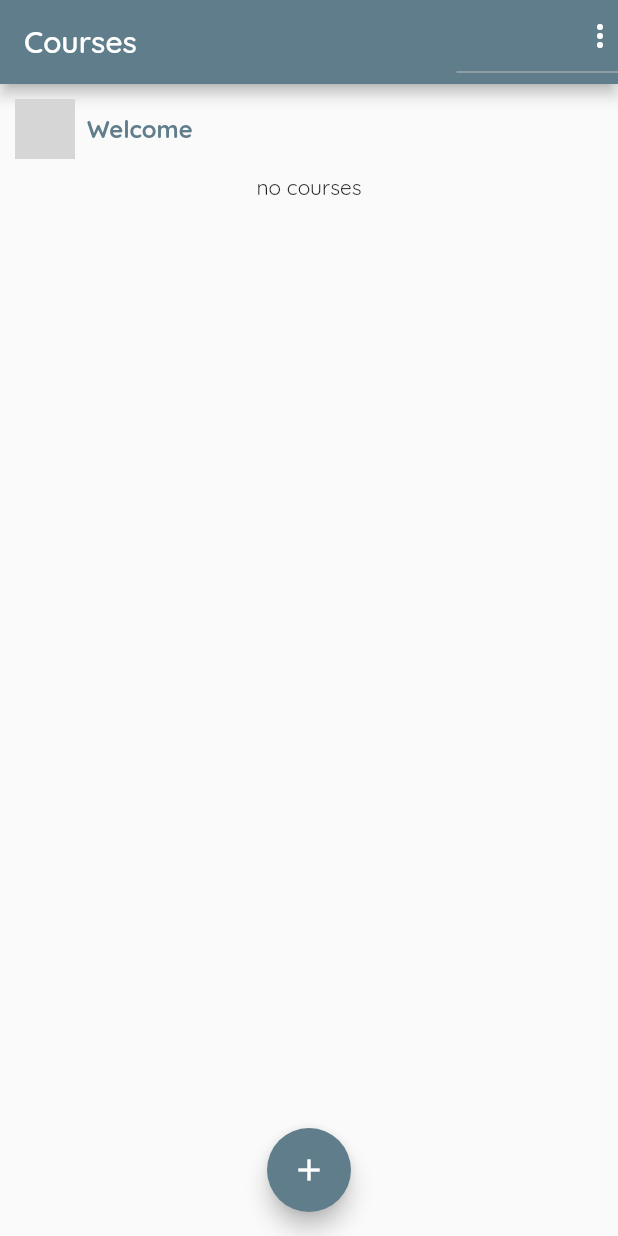
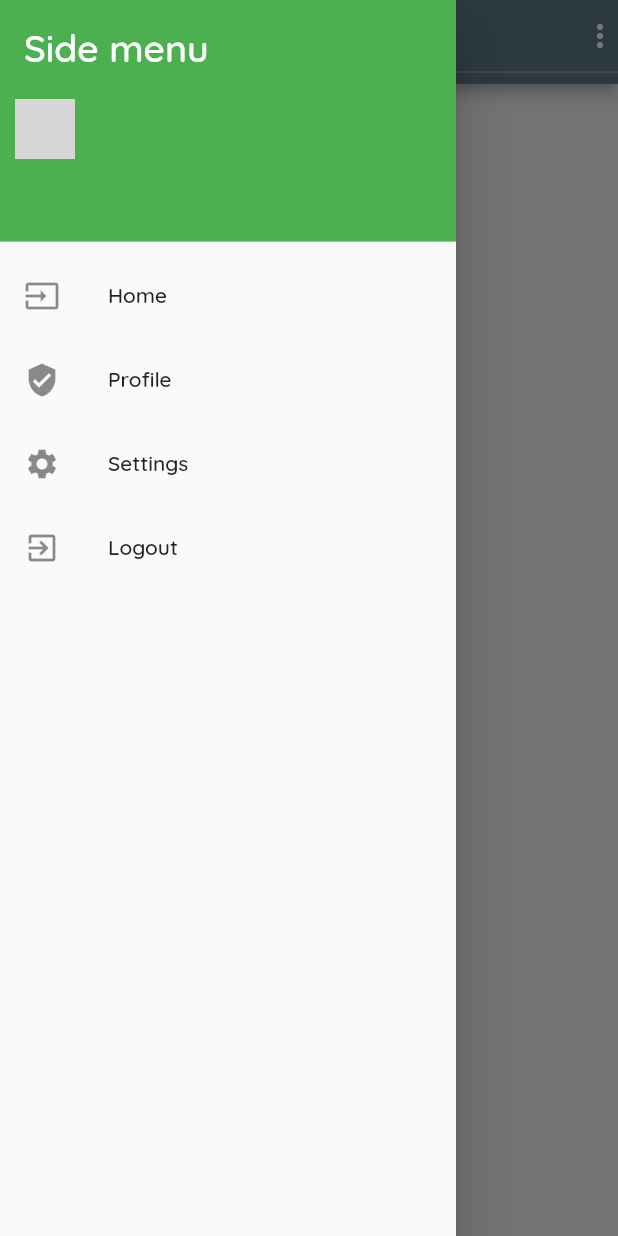
Before and after one commit to SaraMostafaa/Courses, a Flutter app: the screen it shows once a user with an empty profile is signed in, with the side drawer open (before the commit the screen has no drawer), on a phone screen of 412 x 824 dp. Run offline on Flutter 3.47's test engine with Material 2 defaults, Android fonts, the phone set to English and light mode, and no system bars; our stand-ins replace cloud_firestore, dio, firebase_auth, firebase_core, firebase_storage, flutter_settings_screens and 2 more; accounts and stored records are empty; network calls fail; grey boxes are pictures that could not be loaded.

Commit message:
settings

```diff
--- a/lib/main.dart
+++ b/lib/main.dart
@@ -1,7 +1,9 @@
+// ignore_for_file: deprecated_member_use
+
 import 'package:courses/generated/l10n.dart';
 import 'package:courses/screens/home.dart';
 import 'package:flutter_localizations/flutter_localizations.dart';
-import 'package:intl/intl.dart';
+import 'package:flutter_settings_screens/flutter_settings_screens.dart';
 import 'dart:ui' as ui;
 
 import 'screens/auth_screen.dart';
@@ -12,10 +14,13 @@ import 'package:firebase_auth/firebase_auth.dart';
 void main() async {
   WidgetsFlutterBinding.ensureInitialized();
   await Firebase.initializeApp();
+  await Settings.init(cacheProvider: SharePreferenceCache());
   runApp(MyApp());
 }
 
 class MyApp extends StatefulWidget {
+  const MyApp({Key? key}) : super(key: key);
+
   // This widget is the root of your application.
   @override
   State<MyApp> createState() => _MyAppState();
@@ -38,7 +43,10 @@ class _MyAppState extends State<MyApp> {
               textTheme: ButtonTextTheme.primary,
               shape: RoundedRectangleBorder(
                 borderRadius: BorderRadius.circular(20),
-              ))),
+              )),
+          colorScheme: ColorScheme.fromSwatch(primarySwatch: Colors.blueGrey)
+              .copyWith(secondary: Colors.blue[300])),
+      initialRoute: "/",
       home: Directionality(
           child: StreamBuilder(
             stream: FirebaseAuth.instance.authStateChanges(),
--- a/lib/models/employee.dart
+++ b/lib/models/employee.dart
@@ -1,3 +1,5 @@
+// ignore_for_file: non_constant_identifier_names
+
 class Employee {
   String? id;
   String? employee_name;
--- a/lib/screens/home.dart
+++ b/lib/screens/home.dart
@@ -4,9 +4,9 @@ import 'package:cloud_firestore/cloud_firestore.dart';
 import 'package:courses/generated/l10n.dart';
 import 'package:courses/models/courses.dart';
 import 'package:courses/widgets/courses/courses_list.dart';
+import 'package:courses/widgets/layout/nav_drawer.dart';
 import 'package:dio/dio.dart';
 import '../models/employees_response.dart';
-import 'package:courses/widgets/employees/employees_list.dart';
 import 'package:localstorage/localstorage.dart';
 import 'dart:convert';
 import 'package:http/http.dart' as http;
@@ -112,11 +112,13 @@ class _HomeState extends State<Home> {
   @override
   Widget build(BuildContext context) {
     final delegate = S.of(context);
-    return FutureBuilder(
+    return Scaffold(
+      body: FutureBuilder(
         future: fetchProducts(),
         builder: (context, userSnapshot) {
           return Directionality(
               child: Scaffold(
+                drawer: NavDrawer(),
                 appBar: AppBar(
                   title: Text(delegate.pageTitle),
                   actions: [
@@ -208,6 +210,7 @@ class _HomeState extends State<Home> {
               textDirection:
                   S.isRTL ? ui.TextDirection.rtl : ui.TextDirection.ltr);
         },
+      ),
     );
   }
 }
--- a/lib/widgets/auth/auth_form.dart
+++ b/lib/widgets/auth/auth_form.dart
@@ -21,7 +21,8 @@ class _AuthFormState extends State<AuthForm> {
   String _email = "";
   String _userName = "";
   String _password = "";
-  File? _userImage;
+  File? _userImage = new File(
+      "https://images.assetsdelivery.com/compings_v2/pavelstasevich/pavelstasevich1811/pavelstasevich181101028.jpg");
 
   void pickedImage(File image) {
     _userImage = image;
--- a/lib/widgets/courses/courses_list.dart
+++ b/lib/widgets/courses/courses_list.dart
@@ -27,7 +27,7 @@ class CoursesList extends StatelessWidget {
                       children: <Widget>[
                         Container(
                           child: Text(
-                            ' ${courses[index].amount.toString()} hour',
+                            ' \$ ${courses[index].amount.toString()} ',
                             style: const TextStyle(
                               fontWeight: FontWeight.bold,
                               fontSize: 18,
--- /dev/null
+++ b/lib/widgets/layout/nav_drawer.dart
@@ -0,0 +1,76 @@
+// ignore_for_file: prefer_const_constructors
+
+import 'package:courses/screens/home.dart';
+import 'package:courses/screens/settings.dart';
+import 'package:firebase_auth/firebase_auth.dart';
+import 'package:flutter/material.dart';
+
+class NavDrawer extends StatelessWidget {
+  goto(BuildContext context, screen) {
+    Navigator.of(context).push(
+      MaterialPageRoute(
+        builder: (_) {
+          return screen;
+        },
+      ),
+    );
+    ;
+  }
+
+  @override
+  Widget build(BuildContext context) {
+    return Drawer(
+      child: ListView(
+        padding: EdgeInsets.zero,
+        children: <Widget>[
+          DrawerHeader(
+            child: Text(
+              'Side menu',
+              style: TextStyle(color: Colors.white, fontSize: 25),
+            ),
+            decoration: BoxDecoration(
+              color: Colors.green,
+              // image: DecorationImage(
+              //     fit: BoxFit.fill,
+              //     image: AssetImage('assets/images/cover.jpg'))
+            ),
+          ),
+          ListTile(
+              leading: Icon(Icons.input),
+              title: Text('Home'),
+              onTap: () => {
+                    Navigator.of(context).push(
+                      MaterialPageRoute(
+                        builder: (_) {
+                          return Home();
+                        },
+                      ),
+                    )
+                  }),
+          ListTile(
+            leading: Icon(Icons.verified_user),
+            title: Text('Profile'),
+            onTap: () => {Navigator.of(context).pop()},
+          ),
+          ListTile(
+              leading: Icon(Icons.settings),
+              title: Text('Settings'),
+              onTap: () => {
+                    Navigator.of(context).push(
+                      MaterialPageRoute(
+                        builder: (_) {
+                          return Settings();
+                        },
+                      ),
+                    )
+                  }),
+          ListTile(
+            leading: Icon(Icons.exit_to_app),
+            title: Text('Logout'),
+            onTap: () => {FirebaseAuth.instance.signOut()},
+          ),
+        ],
+      ),
+    );
+  }
+}
--- a/pubspec.yaml
+++ b/pubspec.yaml
@@ -43,6 +43,7 @@ dependencies:
   localstorage: ^4.0.0+1
   dio: ^4.0.0
   firebase_storage: ^10.0.5
+  flutter_settings_screens: ^0.3.0-null-safety
 
 dev_dependencies:
   flutter_test:
@@ -68,6 +69,7 @@ flutter:
   # To add assets to your application, add an assets section, like this:
   assets:
     - assets/images/splash.jpg
+    - assets/images/dummy-course.png
   #   - images/a_dot_ham.jpeg
   # An image asset can refer to one or more resolution-specific "variants", see
   # https://flutter.dev/assets-and-images/#resolution-aware.
```
Also changed, not shown: lib/screens/account.dart (added, +48 -0 lines), lib/screens/settings.dart (added, +49 -0 lines), lib/widgets/courses/new_course_form.dart (+4 -4 lines), lib/widgets/employees/employees_list.dart (deleted, +0 -76 lines), assets/images/dummy-course.png (added), pubspec.lock, 1 other file. Lines whose indentation alone changed are shown as unchanged.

- WHAT TO DO -
Reproduce every entry word for word, but omit the pictures.

- TASK ANSWER -
Before and after one commit to SaraMostafaa/Courses, a Flutter app: the screen it shows once a user with an empty profile is signed in, with the side drawer open (before the commit the screen has no drawer), on a phone screen of 412 x 824 dp. Run offline on Flutter 3.47's test engine with Material 2 defaults, Android fonts, the phone set to English and light mode, and no system bars; our stand-ins replace cloud_firestore, dio, firebase_auth, firebase_core, firebase_storage, flutter_settings_screens and 2 more; accounts and stored records are empty; network calls fail; grey boxes are pictures that could not be loaded.

Commit message:
settings

```diff
--- a/lib/main.dart
+++ b/lib/main.dart
@@ -1,7 +1,9 @@
+// ignore_for_file: deprecated_member_use
+
 import 'package:courses/generated/l10n.dart';
 import 'package:courses/screens/home.dart';
 import 'package:flutter_localizations/flutter_localizations.dart';
-import 'package:intl/intl.dart';
+import 'package:flutter_settings_screens/flutter_settings_screens.dart';
 import 'dart:ui' as ui;
 
 import 'screens/auth_screen.dart';
@@ -12,10 +14,13 @@ import 'package:firebase_auth/firebase_auth.dart';
 void main() async {
   WidgetsFlutterBinding.ensureInitialized();
   await Firebase.initializeApp();
+  await Settings.init(cacheProvider: SharePreferenceCache());
   runApp(MyApp());
 }
 
 class MyApp extends StatefulWidget {
+  const MyApp({Key? key}) : super(key: key);
+
   // This widget is the root of your application.
   @override
   State<MyApp> createState() => _MyAppState();
@@ -38,7 +43,10 @@ class _MyAppState extends State<MyApp> {
               textTheme: ButtonTextTheme.primary,
               shape: RoundedRectangleBorder(
                 borderRadius: BorderRadius.circular(20),
-              ))),
+              )),
+          colorScheme: ColorScheme.fromSwatch(primarySwatch: Colors.blueGrey)
+              .copyWith(secondary: Colors.blue[300])),
+      initialRoute: "/",
       home: Directionality(
           child: StreamBuilder(
             stream: FirebaseAuth.instance.authStateChanges(),
--- a/lib/models/employee.dart
+++ b/lib/models/employee.dart
@@ -1,3 +1,5 @@
+// ignore_for_file: non_constant_identifier_names
+
 class Employee {
   String? id;
   String? employee_name;
--- a/lib/screens/home.dart
+++ b/lib/screens/home.dart
@@ -4,9 +4,9 @@ import 'package:cloud_firestore/cloud_firestore.dart';
 import 'package:courses/generated/l10n.dart';
 import 'package:courses/models/courses.dart';
 import 'package:courses/widgets/courses/courses_list.dart';
+import 'package:courses/widgets/layout/nav_drawer.dart';
 import 'package:dio/dio.dart';
 import '../models/employees_response.dart';
-import 'package:courses/widgets/employees/employees_list.dart';
 import 'package:localstorage/localstorage.dart';
 import 'dart:convert';
 import 'package:http/http.dart' as http;
@@ -112,11 +112,13 @@ class _HomeState extends State<Home> {
   @override
   Widget build(BuildContext context) {
     final delegate = S.of(context);
-    return FutureBuilder(
+    return Scaffold(
+      body: FutureBuilder(
         future: fetchProducts(),
         builder: (context, userSnapshot) {
           return Directionality(
               child: Scaffold(
+                drawer: NavDrawer(),
                 appBar: AppBar(
                   title: Text(delegate.pageTitle),
                   actions: [
@@ -208,6 +210,7 @@ class _HomeState extends State<Home> {
               textDirection:
                   S.isRTL ? ui.TextDirection.rtl : ui.TextDirection.ltr);
         },
+      ),
     );
   }
 }
--- a/lib/widgets/auth/auth_form.dart
+++ b/lib/widgets/auth/auth_form.dart
@@ -21,7 +21,8 @@ class _AuthFormState extends State<AuthForm> {
   String _email = "";
   String _userName = "";
   String _password = "";
-  File? _userImage;
+  File? _userImage = new File(
+      "https://images.assetsdelivery.com/compings_v2/pavelstasevich/pavelstasevich1811/pavelstasevich181101028.jpg");
 
   void pickedImage(File image) {
     _userImage = image;
--- a/lib/widgets/courses/courses_list.dart
+++ b/lib/widgets/courses/courses_list.dart
@@ -27,7 +27,7 @@ class CoursesList extends StatelessWidget {
                       children: <Widget>[
                         Container(
                           child: Text(
-                            ' ${courses[index].amount.toString()} hour',
+                            ' \$ ${courses[index].amount.toString()} ',
                             style: const TextStyle(
                               fontWeight: FontWeight.bold,
                               fontSize: 18,
--- /dev/null
+++ b/lib/widgets/layout/nav_drawer.dart
@@ -0,0 +1,76 @@
+// ignore_for_file: prefer_const_constructors
+
+import 'package:courses/screens/home.dart';
+import 'package:courses/screens/settings.dart';
+import 'package:firebase_auth/firebase_auth.dart';
+import 'package:flutter/material.dart';
+
+class NavDrawer extends StatelessWidget {
+  goto(BuildContext context, screen) {
+    Navigator.of(context).push(
+      MaterialPageRoute(
+        builder: (_) {
+          return screen;
+        },
+      ),
+    );
+    ;
+  }
+
+  @override
+  Widget build(BuildContext context) {
+    return Drawer(
+      child: ListView(
+        padding: EdgeInsets.zero,
+        children: <Widget>[
+          DrawerHeader(
+            child: Text(
+              'Side menu',
+              style: TextStyle(color: Colors.white, fontSize: 25),
+            ),
+            decoration: BoxDecoration(
+              color: Colors.green,
+              // image: DecorationImage(
+              //     fit: BoxFit.fill,
+              //     image: AssetImage('assets/images/cover.jpg'))
+            ),
+          ),
+          ListTile(
+              leading: Icon(Icons.input),
+              title: Text('Home'),
+              onTap: () => {
+                    Navigator.of(context).push(
+                      MaterialPageRoute(
+                        builder: (_) {
+                          return Home();
+                        },
+                      ),
+                    )
+                  }),
+          ListTile(
+            leading: Icon(Icons.verified_user),
+            title: Text('Profile'),
+            onTap: () => {Navigator.of(context).pop()},
+          ),
+          ListTile(
+              leading: Icon(Icons.settings),
+              title: Text('Settings'),
+              onTap: () => {
+                    Navigator.of(context).push(
+                      MaterialPageRoute(
+                        builder: (_) {
+                          return Settings();
+                        },
+                      ),
+                    )
+                  }),
+          ListTile(
+            leading: Icon(Icons.exit_to_app),
+            title: Text('Logout'),
+            onTap: () => {FirebaseAuth.instance.signOut()},
+          ),
+        ],
+      ),
+    );
+  }
+}
--- a/pubspec.yaml
+++ b/pubspec.yaml
@@ -43,6 +43,7 @@ dependencies:
   localstorage: ^4.0.0+1
   dio: ^4.0.0
   firebase_storage: ^10.0.5
+  flutter_settings_screens: ^0.3.0-null-safety
 
 dev_dependencies:
   flutter_test:
@@ -68,6 +69,7 @@ flutter:
   # To add assets to your application, add an assets section, like this:
   assets:
     - assets/images/splash.jpg
+    - assets/images/dummy-course.png
   #   - images/a_dot_ham.jpeg
   # An image asset can refer to one or more resolution-specific "variants", see
   # https://flutter.dev/assets-and-images/#resolution-aware.
```
Also changed, not shown: lib/screens/account.dart (added, +48 -0 lines), lib/screens/settings.dart (added, +49 -0 lines), lib/widgets/courses/new_course_form.dart (+4 -4 lines), lib/widgets/employees/employees_list.dart (deleted, +0 -76 lines), assets/images/dummy-course.png (added), pubspec.lock, 1 other file. Lines whose indentation alone changed are shown as unchanged.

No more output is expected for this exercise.